Sophos - Petya variants behind the global ransomware outbreak: here’s what we know so far
June 2017 by Sophos
SophosLabs has determined that new variants of Petya ransomware (also known as GoldenEye) are behind the massive online outbreak that spread across Europe, Russia, Ukraine and elsewhere today. Others in the security industry are calling it PetrWrap.
What makes the new threat different is that it now includes the EternalBlue exploit as a way to propagate inside a targeted network. The exploit attacks the Windows Server Message Block (SMB) service, which is used to share files and printers across local networks.

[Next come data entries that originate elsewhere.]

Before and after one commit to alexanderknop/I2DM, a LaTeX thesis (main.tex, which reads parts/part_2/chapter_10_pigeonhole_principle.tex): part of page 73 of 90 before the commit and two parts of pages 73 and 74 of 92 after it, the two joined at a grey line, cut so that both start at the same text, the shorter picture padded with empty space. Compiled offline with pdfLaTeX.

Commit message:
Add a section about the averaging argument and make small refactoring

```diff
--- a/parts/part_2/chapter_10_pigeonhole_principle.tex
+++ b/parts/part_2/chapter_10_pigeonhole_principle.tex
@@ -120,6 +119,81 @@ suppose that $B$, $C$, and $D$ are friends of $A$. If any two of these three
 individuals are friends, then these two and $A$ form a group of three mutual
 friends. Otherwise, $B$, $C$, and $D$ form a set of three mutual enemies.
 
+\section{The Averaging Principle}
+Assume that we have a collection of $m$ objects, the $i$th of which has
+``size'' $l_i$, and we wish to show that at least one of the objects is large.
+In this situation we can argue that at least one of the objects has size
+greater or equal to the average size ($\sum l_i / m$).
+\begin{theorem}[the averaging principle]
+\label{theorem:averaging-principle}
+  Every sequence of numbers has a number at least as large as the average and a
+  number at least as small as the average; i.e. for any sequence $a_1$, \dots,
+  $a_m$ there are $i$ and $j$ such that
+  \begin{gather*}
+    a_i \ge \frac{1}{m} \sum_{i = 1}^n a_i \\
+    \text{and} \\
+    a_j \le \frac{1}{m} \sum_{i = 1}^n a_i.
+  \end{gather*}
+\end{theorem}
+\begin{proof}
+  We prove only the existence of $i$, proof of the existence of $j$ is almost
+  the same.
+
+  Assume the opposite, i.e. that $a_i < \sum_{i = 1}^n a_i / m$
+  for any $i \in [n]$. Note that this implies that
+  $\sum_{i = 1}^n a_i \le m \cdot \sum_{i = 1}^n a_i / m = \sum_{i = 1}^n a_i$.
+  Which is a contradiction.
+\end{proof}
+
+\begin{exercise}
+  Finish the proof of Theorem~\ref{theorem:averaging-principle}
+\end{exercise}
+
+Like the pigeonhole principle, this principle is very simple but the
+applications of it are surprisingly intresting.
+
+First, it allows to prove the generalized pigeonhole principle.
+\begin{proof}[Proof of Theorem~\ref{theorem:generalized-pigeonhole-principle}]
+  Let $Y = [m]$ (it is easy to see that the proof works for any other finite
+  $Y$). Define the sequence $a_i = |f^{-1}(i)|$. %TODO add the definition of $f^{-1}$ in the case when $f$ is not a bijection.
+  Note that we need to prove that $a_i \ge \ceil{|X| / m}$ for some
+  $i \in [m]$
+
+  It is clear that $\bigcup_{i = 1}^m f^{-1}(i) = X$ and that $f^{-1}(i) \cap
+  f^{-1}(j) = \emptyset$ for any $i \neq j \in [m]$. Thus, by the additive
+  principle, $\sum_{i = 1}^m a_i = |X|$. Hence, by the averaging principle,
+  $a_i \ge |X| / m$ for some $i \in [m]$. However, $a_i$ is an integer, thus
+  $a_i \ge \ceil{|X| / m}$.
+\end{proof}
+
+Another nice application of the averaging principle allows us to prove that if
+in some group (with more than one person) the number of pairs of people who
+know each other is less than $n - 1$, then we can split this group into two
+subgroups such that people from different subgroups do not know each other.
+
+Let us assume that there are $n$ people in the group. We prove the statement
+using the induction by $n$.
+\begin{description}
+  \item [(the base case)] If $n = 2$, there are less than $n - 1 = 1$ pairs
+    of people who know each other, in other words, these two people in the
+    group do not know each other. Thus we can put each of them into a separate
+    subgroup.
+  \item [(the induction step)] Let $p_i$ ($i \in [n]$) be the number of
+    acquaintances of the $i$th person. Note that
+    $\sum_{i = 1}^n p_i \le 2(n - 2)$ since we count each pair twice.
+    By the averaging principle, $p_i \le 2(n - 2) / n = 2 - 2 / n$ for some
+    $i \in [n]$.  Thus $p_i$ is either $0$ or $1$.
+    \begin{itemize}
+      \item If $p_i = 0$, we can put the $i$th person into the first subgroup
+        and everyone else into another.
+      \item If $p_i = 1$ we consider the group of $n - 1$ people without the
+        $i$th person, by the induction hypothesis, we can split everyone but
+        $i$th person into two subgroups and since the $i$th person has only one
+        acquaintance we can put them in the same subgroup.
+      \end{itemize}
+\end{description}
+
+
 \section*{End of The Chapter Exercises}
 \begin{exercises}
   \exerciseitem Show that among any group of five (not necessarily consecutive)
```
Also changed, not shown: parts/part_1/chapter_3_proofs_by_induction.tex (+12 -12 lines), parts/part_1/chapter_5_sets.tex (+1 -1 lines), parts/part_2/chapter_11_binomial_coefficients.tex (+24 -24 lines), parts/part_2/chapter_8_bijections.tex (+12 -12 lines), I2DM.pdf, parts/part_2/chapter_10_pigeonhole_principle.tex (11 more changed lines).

Microsoft addressed the issue in its MS17-010 bulletin in March, but the exploit proved instrumental in last month’s spread of WannaCry.
Petya also attempts to spread internally by breaking admin passwords and infecting other PCs on the network using remote admin tools. It can also spread internally by infecting network shares on other computers.
It does so by running credential-stealing code to break user account passwords and deploy ransomware. To infect remote computers, it comes bundled with a legitimate remote admin tool called PsExec from Microsoft’s SysInternals suite. How the ransom note looks on the victim’s computer screen.
Customers using Sophos Endpoint Protection are protected against all the recent variants of this ransomware. We first issued protection on June 27th at 13:50 UTC and have provided several updates since then to further protect against possible future variants.
In addition, customers using Sophos Intercept X were proactively protected with no data encrypted from the moment this new ransomware variant appeared.
Further to that, customers may choose to restrict the use of PsExec and other dual-use administrative tools on their network. Sophos Endpoint Protection provides PUA detection for psexec and other remote administration programs that don’t need to be available on every PC and to every user. Defensive measures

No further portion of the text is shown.